After a long period of time where Holyrood seemed to be the only legislature in the world that did not actually legislate, we are now faced with a whole raft of bills that need to be carefully scrutinised and amended.

Before the last election, the Scottish Conservatives made a promise to be the strong opposition to the SNP that Scotland needed and to hold the Scottish Government to account.

The new planning bill that was passed by Holyrood just last week is a good example of where we have used our position to improve government policy.

As someone who served for nearly two decades as a local councillor, I am acutely aware of the challenges that arise from the planning system. Most people, I believe, realise that we simply need more homes and are therefore supportive of good-quality development if the right infrastructure is put in place to support it.

But until now it has all too often seemed that the views of our local communities our ignored in the planning process. Big developers seem to get away with large-scale, poorly designed schemes in the face of widespread local opposition and where there is insufficient capacity in our schools, health service and roads network.

This is not fair, and something had to be done about it. We looked seriously at proposals for what some call an ‘equal right of appeal’ that would allow communities to challenge some decisions to the Scottish Government. We concluded, however, that such a change would simply slow up the planning process and stifle development.

But it was also clear that the status quo was not an option. We wanted to seek a compromise and balance the need for more housing and development with giving a greater voice to our local communities.

We put forward an amendment for mediation between developers and communities to be an integral part of the planning process.

Bringing two very different points of view together can often be difficult but by trying to find areas of common ground early on, we can try to address any issues that communities might have before developers get their planning permission. I was pleased that we were successful in getting this amendment added to the bill.

Another positive development with this bill is the introduction Local Place Plans, which will allow communities to have a greater say on setting the priorities for development in their local area.

We managed to strengthen these to ensure that our councils must take proper account of them when developing their own Local Development Plans.

Good planning requires our communities, developers and councils to work together constructively to help build the houses that we need while taking into account the ambitions of our local communities.
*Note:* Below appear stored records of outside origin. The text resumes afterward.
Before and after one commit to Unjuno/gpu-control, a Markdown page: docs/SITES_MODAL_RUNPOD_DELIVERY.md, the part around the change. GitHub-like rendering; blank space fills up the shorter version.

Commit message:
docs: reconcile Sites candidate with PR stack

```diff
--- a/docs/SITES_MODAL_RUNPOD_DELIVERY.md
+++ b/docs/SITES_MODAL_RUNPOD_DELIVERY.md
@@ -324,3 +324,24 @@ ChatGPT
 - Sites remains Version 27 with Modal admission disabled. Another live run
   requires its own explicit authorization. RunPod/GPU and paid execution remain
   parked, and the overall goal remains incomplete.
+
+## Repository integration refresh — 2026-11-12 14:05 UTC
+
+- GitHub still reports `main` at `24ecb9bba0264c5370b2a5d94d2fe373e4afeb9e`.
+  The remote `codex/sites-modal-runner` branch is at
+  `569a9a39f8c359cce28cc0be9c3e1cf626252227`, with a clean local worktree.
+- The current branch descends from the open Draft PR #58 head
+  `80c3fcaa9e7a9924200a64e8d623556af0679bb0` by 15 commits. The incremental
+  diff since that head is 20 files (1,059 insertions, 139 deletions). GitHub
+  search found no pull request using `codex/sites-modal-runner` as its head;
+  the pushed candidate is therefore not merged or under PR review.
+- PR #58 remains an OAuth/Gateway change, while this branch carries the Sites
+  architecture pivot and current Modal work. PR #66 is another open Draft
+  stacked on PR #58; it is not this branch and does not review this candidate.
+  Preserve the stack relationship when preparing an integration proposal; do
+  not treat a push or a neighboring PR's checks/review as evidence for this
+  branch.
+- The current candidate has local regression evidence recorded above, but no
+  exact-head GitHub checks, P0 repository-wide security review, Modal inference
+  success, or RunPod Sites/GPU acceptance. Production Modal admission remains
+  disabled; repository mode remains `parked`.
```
While there are no perfect solutions, the changes in this bill will help to improve our planning process for the future.